To the editor:
Apparently, many registered voters plan to abstain in the upcoming presidential election because they object to both candidates.
Some refuse to vote for Mitt Romney, claiming that by doing so, they would be endorsing his religion. Others refuse to vote for Barack Obama, claiming they can’t trust his values or allegiances. These objections, while important, must not keep a good citizen home on voting day.
This is not the first time we have suffered from a lack of confidence in our candidates. We often go to the polls with some reluctance — forced to pull the lever in faith. This term is no different, but the stakes certainly do seem higher.
Many claim we are reaching the much feared point of no return. All of tradition and every kind of principle seems to have gone under the knife.
Our foreign alliances don’t seem to matter; our foreign policy protocol has been modernized, our religious roots denied; and traditional institutions redefined. The new “whatever” mentality has been officially inaugurated.
To make matters worse, we are all being pummeled by opinion from every direction. Our in-boxes contain one long stream of spinning propaganda.
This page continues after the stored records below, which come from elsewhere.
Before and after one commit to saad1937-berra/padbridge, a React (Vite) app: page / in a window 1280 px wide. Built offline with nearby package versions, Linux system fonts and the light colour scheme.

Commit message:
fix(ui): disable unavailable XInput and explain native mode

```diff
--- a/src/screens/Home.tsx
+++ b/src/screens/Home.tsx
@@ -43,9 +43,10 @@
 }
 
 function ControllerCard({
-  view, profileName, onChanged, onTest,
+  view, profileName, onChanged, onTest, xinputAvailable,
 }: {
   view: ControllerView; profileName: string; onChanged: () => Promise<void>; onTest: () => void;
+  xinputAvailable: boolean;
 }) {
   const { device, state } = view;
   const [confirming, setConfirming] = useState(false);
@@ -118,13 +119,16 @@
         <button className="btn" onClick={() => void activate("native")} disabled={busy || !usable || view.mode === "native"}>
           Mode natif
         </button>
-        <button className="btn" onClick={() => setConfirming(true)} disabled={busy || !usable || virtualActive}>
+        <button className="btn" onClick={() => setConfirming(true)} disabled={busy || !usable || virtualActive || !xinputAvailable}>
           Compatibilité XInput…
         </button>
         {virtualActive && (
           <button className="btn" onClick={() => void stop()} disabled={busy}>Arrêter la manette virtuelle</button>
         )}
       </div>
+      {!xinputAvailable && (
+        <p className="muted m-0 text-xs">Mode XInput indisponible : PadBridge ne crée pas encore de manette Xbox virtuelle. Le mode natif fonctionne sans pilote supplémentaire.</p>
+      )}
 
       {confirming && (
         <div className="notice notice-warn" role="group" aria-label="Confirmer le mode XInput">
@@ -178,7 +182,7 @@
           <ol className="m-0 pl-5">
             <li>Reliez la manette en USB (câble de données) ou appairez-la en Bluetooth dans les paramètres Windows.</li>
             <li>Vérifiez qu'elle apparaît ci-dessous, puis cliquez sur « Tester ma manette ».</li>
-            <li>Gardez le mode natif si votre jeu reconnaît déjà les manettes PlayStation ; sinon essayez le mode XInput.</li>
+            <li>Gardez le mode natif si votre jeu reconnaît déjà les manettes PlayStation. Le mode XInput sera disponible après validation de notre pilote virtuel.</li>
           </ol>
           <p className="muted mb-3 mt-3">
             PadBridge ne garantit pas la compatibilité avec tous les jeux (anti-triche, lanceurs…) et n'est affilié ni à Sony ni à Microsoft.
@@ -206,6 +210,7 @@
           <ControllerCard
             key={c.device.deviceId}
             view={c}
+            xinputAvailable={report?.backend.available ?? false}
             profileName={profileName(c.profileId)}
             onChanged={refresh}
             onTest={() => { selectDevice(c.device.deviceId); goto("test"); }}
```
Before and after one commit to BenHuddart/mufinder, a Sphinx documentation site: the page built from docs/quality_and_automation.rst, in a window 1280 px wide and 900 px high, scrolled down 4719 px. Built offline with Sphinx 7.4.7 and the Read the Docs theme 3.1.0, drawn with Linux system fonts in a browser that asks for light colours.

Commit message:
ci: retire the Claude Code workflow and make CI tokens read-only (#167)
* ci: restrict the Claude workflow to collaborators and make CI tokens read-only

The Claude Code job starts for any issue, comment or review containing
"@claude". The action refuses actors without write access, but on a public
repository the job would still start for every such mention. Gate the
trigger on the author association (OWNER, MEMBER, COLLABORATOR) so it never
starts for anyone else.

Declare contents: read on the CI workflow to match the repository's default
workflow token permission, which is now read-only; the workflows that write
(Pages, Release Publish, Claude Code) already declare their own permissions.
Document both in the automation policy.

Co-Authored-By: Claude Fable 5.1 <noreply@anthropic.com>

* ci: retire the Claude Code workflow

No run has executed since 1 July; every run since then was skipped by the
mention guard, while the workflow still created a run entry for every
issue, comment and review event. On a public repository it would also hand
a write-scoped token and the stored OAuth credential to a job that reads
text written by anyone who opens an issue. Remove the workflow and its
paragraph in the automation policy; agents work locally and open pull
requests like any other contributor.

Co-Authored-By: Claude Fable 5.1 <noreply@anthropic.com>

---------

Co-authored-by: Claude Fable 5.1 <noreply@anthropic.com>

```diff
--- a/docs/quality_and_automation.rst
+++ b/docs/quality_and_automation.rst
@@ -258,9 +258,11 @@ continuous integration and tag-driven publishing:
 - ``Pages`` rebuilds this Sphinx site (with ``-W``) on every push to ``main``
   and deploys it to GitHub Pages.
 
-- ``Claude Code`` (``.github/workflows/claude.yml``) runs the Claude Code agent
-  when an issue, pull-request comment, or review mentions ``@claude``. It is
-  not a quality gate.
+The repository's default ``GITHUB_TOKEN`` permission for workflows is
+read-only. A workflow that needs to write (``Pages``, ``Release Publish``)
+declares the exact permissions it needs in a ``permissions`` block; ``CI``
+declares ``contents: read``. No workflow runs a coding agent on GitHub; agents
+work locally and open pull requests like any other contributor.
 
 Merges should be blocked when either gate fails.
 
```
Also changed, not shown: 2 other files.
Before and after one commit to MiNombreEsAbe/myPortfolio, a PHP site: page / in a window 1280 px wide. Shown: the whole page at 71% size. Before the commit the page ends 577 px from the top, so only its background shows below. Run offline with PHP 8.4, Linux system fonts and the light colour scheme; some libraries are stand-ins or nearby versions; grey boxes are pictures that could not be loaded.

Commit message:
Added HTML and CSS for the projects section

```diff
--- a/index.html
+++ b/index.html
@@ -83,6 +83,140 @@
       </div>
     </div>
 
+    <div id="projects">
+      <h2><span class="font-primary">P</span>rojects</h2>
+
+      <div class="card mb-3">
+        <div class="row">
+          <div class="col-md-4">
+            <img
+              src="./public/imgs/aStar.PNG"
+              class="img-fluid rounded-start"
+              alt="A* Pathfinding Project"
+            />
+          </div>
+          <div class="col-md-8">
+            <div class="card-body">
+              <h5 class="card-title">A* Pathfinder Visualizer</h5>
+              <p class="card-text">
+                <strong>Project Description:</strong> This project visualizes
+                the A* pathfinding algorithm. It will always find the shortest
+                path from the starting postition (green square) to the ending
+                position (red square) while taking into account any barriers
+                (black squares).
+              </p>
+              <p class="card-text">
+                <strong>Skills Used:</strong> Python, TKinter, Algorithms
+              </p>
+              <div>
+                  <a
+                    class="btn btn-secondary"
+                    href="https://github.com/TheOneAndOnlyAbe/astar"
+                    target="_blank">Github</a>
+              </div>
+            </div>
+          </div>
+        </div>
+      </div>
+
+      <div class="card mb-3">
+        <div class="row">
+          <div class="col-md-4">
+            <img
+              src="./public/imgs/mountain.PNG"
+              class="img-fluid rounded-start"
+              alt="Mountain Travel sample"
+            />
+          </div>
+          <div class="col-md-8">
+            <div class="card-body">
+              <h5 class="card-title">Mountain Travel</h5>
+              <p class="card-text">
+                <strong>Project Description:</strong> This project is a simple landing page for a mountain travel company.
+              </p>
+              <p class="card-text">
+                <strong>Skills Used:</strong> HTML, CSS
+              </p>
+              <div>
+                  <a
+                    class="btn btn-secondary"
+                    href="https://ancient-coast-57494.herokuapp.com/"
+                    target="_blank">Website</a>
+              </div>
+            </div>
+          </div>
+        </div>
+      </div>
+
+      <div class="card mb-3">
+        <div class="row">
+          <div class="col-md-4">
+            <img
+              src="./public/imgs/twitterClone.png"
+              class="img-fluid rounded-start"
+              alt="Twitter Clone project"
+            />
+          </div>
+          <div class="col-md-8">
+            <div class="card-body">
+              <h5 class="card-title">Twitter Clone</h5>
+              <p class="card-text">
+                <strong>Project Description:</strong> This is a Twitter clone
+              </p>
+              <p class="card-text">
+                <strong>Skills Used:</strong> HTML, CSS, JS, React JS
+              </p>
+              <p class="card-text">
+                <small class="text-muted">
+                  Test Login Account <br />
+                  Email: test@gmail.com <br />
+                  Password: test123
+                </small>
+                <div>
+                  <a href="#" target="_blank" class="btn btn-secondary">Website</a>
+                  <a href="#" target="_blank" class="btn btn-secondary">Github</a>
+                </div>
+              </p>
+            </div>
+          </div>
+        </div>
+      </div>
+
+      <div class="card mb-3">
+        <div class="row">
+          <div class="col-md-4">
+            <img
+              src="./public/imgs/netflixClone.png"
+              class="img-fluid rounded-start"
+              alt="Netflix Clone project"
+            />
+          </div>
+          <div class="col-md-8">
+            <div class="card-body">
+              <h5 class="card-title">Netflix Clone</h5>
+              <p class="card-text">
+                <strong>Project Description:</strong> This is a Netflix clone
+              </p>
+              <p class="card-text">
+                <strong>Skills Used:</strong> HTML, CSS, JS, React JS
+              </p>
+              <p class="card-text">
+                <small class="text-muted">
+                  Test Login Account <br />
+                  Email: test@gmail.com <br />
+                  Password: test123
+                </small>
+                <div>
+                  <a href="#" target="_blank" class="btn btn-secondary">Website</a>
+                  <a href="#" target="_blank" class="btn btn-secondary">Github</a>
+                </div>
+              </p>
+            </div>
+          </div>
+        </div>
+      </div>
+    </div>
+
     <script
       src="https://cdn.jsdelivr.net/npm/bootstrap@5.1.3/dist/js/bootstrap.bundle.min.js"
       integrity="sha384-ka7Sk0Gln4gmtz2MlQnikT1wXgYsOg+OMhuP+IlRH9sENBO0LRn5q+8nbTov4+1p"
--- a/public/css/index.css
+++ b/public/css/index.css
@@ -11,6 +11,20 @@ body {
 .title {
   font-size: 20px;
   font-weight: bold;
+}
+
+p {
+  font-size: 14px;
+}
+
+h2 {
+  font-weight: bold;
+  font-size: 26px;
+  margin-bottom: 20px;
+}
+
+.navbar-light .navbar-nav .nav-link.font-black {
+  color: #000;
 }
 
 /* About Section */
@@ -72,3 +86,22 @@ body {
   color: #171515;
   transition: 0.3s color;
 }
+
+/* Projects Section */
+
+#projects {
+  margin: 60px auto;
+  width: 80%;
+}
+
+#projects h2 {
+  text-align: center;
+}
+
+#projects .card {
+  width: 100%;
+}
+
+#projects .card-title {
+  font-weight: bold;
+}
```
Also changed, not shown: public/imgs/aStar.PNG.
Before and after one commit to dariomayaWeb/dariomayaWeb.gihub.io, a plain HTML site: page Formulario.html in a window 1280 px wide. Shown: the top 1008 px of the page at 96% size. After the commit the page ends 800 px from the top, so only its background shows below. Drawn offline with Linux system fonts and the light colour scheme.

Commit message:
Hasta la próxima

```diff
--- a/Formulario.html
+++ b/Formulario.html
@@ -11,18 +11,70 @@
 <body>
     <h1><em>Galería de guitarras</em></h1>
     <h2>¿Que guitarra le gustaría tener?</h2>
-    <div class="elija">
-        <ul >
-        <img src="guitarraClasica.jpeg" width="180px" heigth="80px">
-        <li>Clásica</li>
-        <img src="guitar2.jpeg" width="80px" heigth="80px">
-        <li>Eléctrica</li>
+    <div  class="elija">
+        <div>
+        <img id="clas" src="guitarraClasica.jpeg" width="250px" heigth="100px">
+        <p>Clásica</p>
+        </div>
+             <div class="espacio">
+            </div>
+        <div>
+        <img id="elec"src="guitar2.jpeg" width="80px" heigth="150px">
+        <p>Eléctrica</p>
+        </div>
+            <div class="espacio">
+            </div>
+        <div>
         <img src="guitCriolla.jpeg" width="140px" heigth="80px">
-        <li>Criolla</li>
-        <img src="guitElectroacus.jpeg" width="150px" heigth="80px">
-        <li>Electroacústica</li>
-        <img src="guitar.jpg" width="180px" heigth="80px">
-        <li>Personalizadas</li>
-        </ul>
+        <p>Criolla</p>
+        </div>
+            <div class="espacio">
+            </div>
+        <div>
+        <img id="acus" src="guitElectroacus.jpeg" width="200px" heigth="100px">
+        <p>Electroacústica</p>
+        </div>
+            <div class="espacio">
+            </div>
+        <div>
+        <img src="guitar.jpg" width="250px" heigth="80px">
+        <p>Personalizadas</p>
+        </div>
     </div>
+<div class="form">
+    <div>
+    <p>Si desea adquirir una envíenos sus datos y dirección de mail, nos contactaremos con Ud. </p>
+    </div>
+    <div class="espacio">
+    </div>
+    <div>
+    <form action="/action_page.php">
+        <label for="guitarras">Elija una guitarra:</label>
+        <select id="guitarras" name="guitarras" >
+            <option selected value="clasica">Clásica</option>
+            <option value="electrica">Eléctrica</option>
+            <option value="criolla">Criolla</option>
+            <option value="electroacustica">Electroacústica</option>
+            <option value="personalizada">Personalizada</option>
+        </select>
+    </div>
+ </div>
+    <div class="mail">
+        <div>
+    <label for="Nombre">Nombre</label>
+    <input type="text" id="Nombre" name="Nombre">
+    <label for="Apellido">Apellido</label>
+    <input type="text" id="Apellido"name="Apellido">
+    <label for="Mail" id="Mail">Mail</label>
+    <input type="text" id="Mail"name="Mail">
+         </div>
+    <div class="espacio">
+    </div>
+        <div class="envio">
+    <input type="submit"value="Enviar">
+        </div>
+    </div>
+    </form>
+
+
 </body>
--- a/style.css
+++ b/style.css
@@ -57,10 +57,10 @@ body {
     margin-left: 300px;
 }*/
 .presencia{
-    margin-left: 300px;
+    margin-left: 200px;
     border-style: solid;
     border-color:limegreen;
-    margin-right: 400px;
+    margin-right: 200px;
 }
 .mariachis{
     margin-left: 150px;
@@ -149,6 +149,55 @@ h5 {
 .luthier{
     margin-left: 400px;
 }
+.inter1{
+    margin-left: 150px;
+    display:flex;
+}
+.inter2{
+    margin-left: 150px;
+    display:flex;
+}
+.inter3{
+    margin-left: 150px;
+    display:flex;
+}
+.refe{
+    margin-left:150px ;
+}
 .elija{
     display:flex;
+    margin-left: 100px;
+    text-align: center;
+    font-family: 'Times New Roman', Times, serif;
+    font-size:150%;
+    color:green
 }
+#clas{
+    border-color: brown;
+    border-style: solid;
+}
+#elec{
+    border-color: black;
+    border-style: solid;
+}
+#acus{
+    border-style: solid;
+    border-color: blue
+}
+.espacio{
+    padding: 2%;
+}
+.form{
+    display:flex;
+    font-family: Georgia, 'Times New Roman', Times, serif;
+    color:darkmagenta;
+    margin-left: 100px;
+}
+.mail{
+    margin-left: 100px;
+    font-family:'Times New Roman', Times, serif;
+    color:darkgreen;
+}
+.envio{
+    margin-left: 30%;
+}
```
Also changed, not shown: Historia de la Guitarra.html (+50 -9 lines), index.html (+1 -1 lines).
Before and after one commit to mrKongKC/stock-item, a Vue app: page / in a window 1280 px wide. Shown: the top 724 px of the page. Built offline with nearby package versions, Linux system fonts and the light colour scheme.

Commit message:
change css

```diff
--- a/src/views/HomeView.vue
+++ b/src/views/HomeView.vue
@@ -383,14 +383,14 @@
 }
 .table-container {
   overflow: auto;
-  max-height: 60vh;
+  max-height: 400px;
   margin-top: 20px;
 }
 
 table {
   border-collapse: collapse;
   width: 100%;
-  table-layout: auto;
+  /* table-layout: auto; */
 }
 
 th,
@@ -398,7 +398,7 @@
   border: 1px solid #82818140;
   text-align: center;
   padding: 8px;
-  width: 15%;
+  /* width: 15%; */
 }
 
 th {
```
We are served heaping platters of information — but are never sure if we should swallow the next bite.